(Data extracted from a collection)
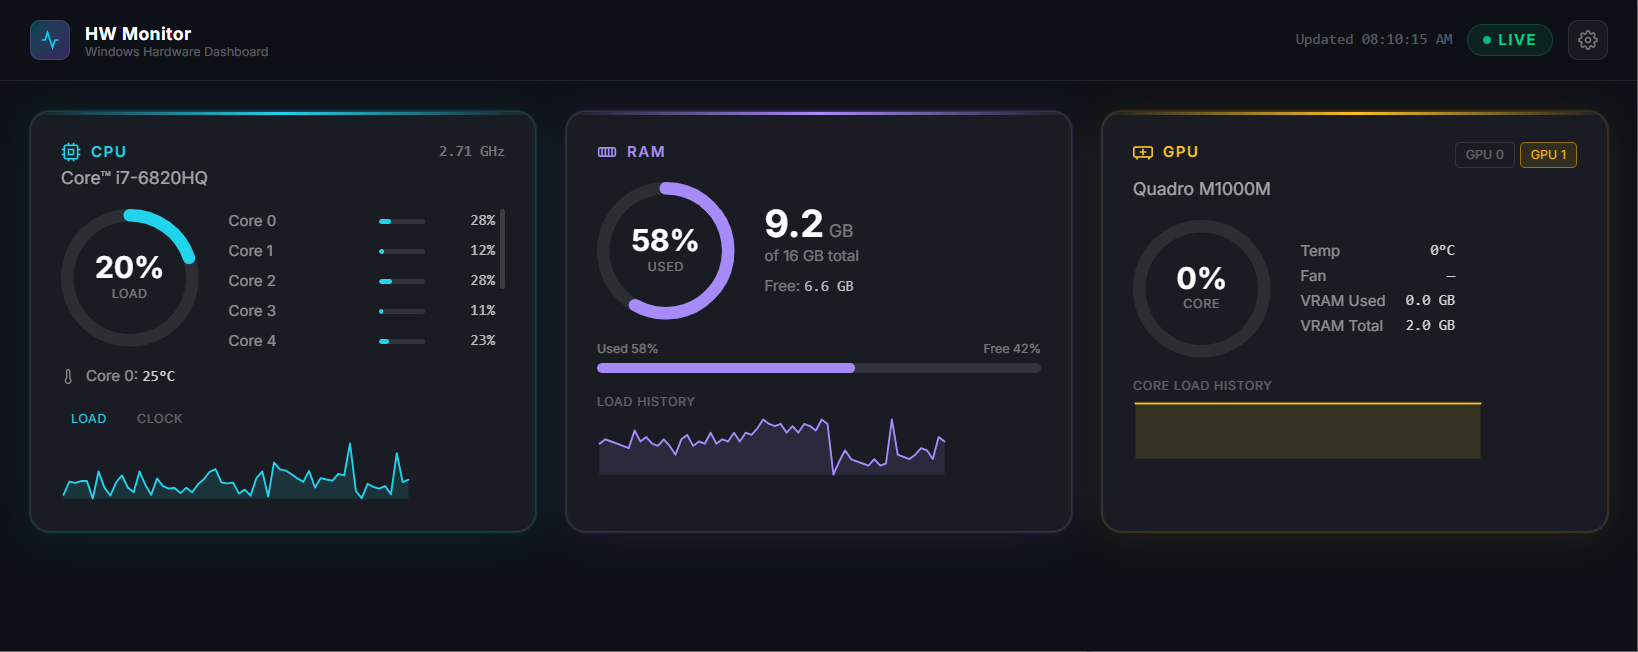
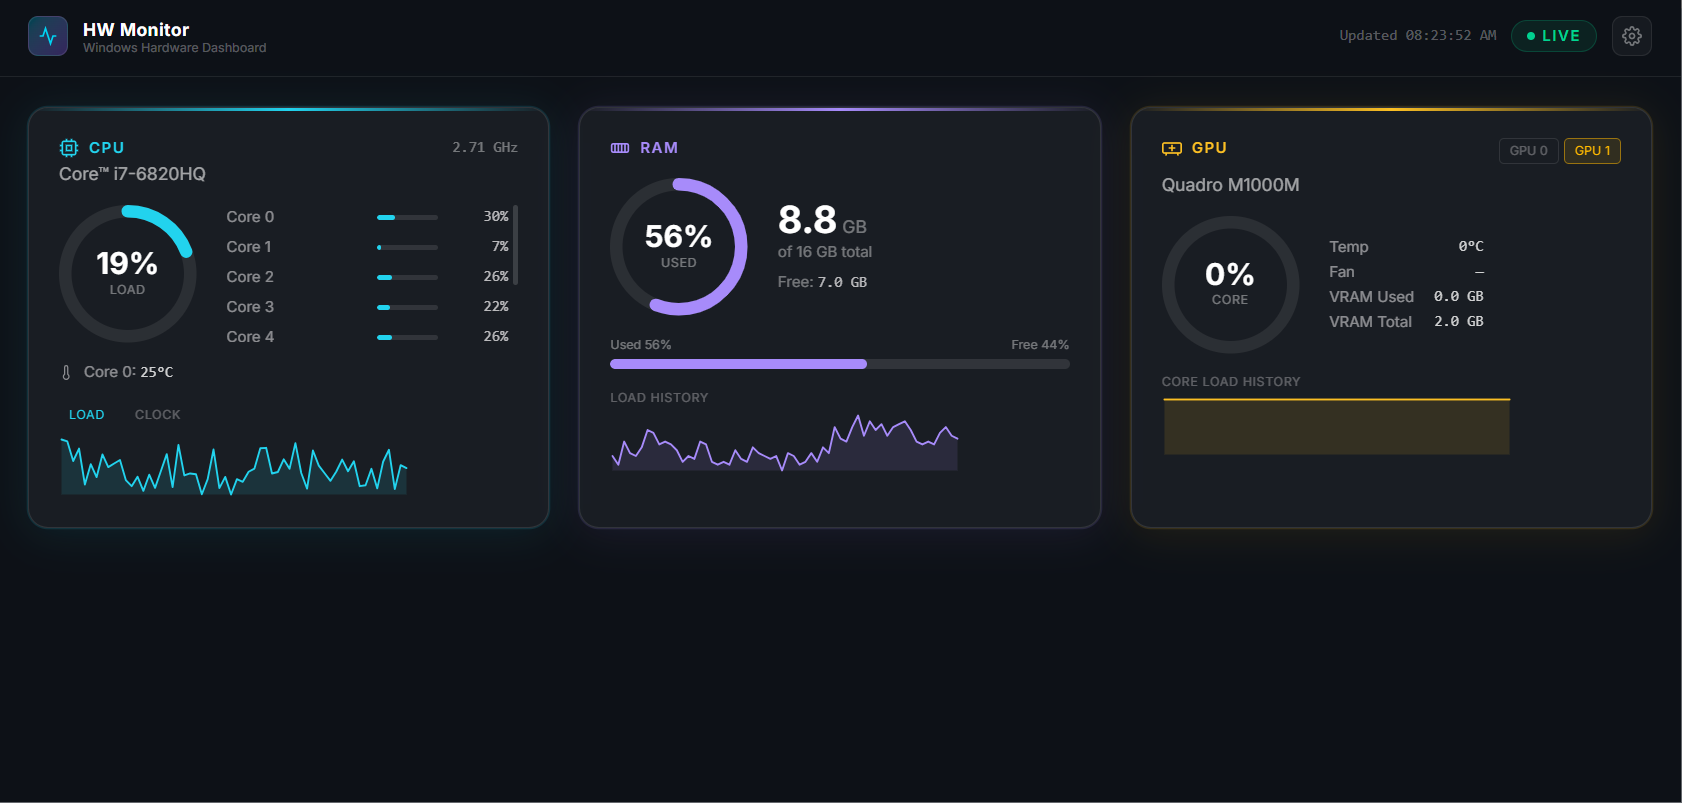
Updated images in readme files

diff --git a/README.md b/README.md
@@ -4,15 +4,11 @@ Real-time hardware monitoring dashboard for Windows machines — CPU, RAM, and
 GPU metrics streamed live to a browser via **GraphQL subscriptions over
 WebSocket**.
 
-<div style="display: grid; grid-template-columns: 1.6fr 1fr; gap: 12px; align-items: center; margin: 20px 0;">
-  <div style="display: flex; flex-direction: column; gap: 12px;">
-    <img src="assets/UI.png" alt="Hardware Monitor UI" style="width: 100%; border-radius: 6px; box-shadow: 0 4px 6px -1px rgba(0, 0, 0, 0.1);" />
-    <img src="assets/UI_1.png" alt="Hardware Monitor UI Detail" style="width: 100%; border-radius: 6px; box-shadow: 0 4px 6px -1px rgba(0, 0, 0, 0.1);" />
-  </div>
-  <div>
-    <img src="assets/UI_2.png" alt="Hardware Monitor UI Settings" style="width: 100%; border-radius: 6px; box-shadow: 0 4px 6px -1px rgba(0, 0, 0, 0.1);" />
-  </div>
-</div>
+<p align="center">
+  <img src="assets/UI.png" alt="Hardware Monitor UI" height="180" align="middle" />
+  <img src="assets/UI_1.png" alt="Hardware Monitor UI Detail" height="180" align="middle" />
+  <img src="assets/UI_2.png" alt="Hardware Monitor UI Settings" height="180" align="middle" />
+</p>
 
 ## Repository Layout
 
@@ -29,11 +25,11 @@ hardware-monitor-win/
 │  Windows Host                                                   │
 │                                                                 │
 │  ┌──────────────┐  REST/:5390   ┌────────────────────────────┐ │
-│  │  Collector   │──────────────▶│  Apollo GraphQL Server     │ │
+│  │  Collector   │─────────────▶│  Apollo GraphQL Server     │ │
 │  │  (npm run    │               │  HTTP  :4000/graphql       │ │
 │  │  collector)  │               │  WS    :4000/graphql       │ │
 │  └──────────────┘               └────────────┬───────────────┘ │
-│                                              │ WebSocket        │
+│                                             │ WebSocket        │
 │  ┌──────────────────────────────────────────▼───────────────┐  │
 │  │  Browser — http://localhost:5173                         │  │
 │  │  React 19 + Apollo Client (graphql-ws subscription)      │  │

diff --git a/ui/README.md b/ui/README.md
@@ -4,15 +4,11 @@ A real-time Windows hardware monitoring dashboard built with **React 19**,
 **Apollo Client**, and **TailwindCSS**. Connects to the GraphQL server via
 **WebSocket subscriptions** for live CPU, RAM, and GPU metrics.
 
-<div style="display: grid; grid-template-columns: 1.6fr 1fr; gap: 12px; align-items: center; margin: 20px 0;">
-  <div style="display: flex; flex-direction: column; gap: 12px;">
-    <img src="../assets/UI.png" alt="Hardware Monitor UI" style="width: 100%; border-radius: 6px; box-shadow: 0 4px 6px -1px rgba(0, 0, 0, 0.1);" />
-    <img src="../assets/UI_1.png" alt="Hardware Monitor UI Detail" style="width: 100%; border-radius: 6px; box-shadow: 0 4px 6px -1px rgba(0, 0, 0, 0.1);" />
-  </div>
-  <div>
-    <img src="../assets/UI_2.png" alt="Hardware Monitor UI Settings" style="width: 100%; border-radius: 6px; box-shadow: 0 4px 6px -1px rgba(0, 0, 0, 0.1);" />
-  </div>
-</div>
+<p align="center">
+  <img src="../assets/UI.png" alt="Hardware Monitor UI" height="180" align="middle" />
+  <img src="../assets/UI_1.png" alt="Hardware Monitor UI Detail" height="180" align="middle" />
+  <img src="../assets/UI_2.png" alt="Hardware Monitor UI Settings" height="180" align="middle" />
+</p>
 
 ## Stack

What the task asks
Quote each record exactly as it stands, minus the pictures.

Task solution
Updated images in readme files

diff --git a/README.md b/README.md
@@ -4,15 +4,11 @@ Real-time hardware monitoring dashboard for Windows machines — CPU, RAM, and
 GPU metrics streamed live to a browser via **GraphQL subscriptions over
 WebSocket**.
 
-<div style="display: grid; grid-template-columns: 1.6fr 1fr; gap: 12px; align-items: center; margin: 20px 0;">
-  <div style="display: flex; flex-direction: column; gap: 12px;">
-    <img src="assets/UI.png" alt="Hardware Monitor UI" style="width: 100%; border-radius: 6px; box-shadow: 0 4px 6px -1px rgba(0, 0, 0, 0.1);" />
-    <img src="assets/UI_1.png" alt="Hardware Monitor UI Detail" style="width: 100%; border-radius: 6px; box-shadow: 0 4px 6px -1px rgba(0, 0, 0, 0.1);" />
-  </div>
-  <div>
-    <img src="assets/UI_2.png" alt="Hardware Monitor UI Settings" style="width: 100%; border-radius: 6px; box-shadow: 0 4px 6px -1px rgba(0, 0, 0, 0.1);" />
-  </div>
-</div>
+<p align="center">
+  <img src="assets/UI.png" alt="Hardware Monitor UI" height="180" align="middle" />
+  <img src="assets/UI_1.png" alt="Hardware Monitor UI Detail" height="180" align="middle" />
+  <img src="assets/UI_2.png" alt="Hardware Monitor UI Settings" height="180" align="middle" />
+</p>
 
 ## Repository Layout
 
@@ -29,11 +25,11 @@ hardware-monitor-win/
 │  Windows Host                                                   │
 │                                                                 │
 │  ┌──────────────┐  REST/:5390   ┌────────────────────────────┐ │
-│  │  Collector   │──────────────▶│  Apollo GraphQL Server     │ │
+│  │  Collector   │─────────────▶│  Apollo GraphQL Server     │ │
 │  │  (npm run    │               │  HTTP  :4000/graphql       │ │
 │  │  collector)  │               │  WS    :4000/graphql       │ │
 │  └──────────────┘               └────────────┬───────────────┘ │
-│                                              │ WebSocket        │
+│                                             │ WebSocket        │
 │  ┌──────────────────────────────────────────▼───────────────┐  │
 │  │  Browser — http://localhost:5173                         │  │
 │  │  React 19 + Apollo Client (graphql-ws subscription)      │  │

diff --git a/ui/README.md b/ui/README.md
@@ -4,15 +4,11 @@ A real-time Windows hardware monitoring dashboard built with **React 19**,
 **Apollo Client**, and **TailwindCSS**. Connects to the GraphQL server via
 **WebSocket subscriptions** for live CPU, RAM, and GPU metrics.
 
-<div style="display: grid; grid-template-columns: 1.6fr 1fr; gap: 12px; align-items: center; margin: 20px 0;">
-  <div style="display: flex; flex-direction: column; gap: 12px;">
-    <img src="../assets/UI.png" alt="Hardware Monitor UI" style="width: 100%; border-radius: 6px; box-shadow: 0 4px 6px -1px rgba(0, 0, 0, 0.1);" />
-    <img src="../assets/UI_1.png" alt="Hardware Monitor UI Detail" style="width: 100%; border-radius: 6px; box-shadow: 0 4px 6px -1px rgba(0, 0, 0, 0.1);" />
-  </div>
-  <div>
-    <img src="../assets/UI_2.png" alt="Hardware Monitor UI Settings" style="width: 100%; border-radius: 6px; box-shadow: 0 4px 6px -1px rgba(0, 0, 0, 0.1);" />
-  </div>
-</div>
+<p align="center">
+  <img src="../assets/UI.png" alt="Hardware Monitor UI" height="180" align="middle" />
+  <img src="../assets/UI_1.png" alt="Hardware Monitor UI Detail" height="180" align="middle" />
+  <img src="../assets/UI_2.png" alt="Hardware Monitor UI Settings" height="180" align="middle" />
+</p>
 
 ## Stack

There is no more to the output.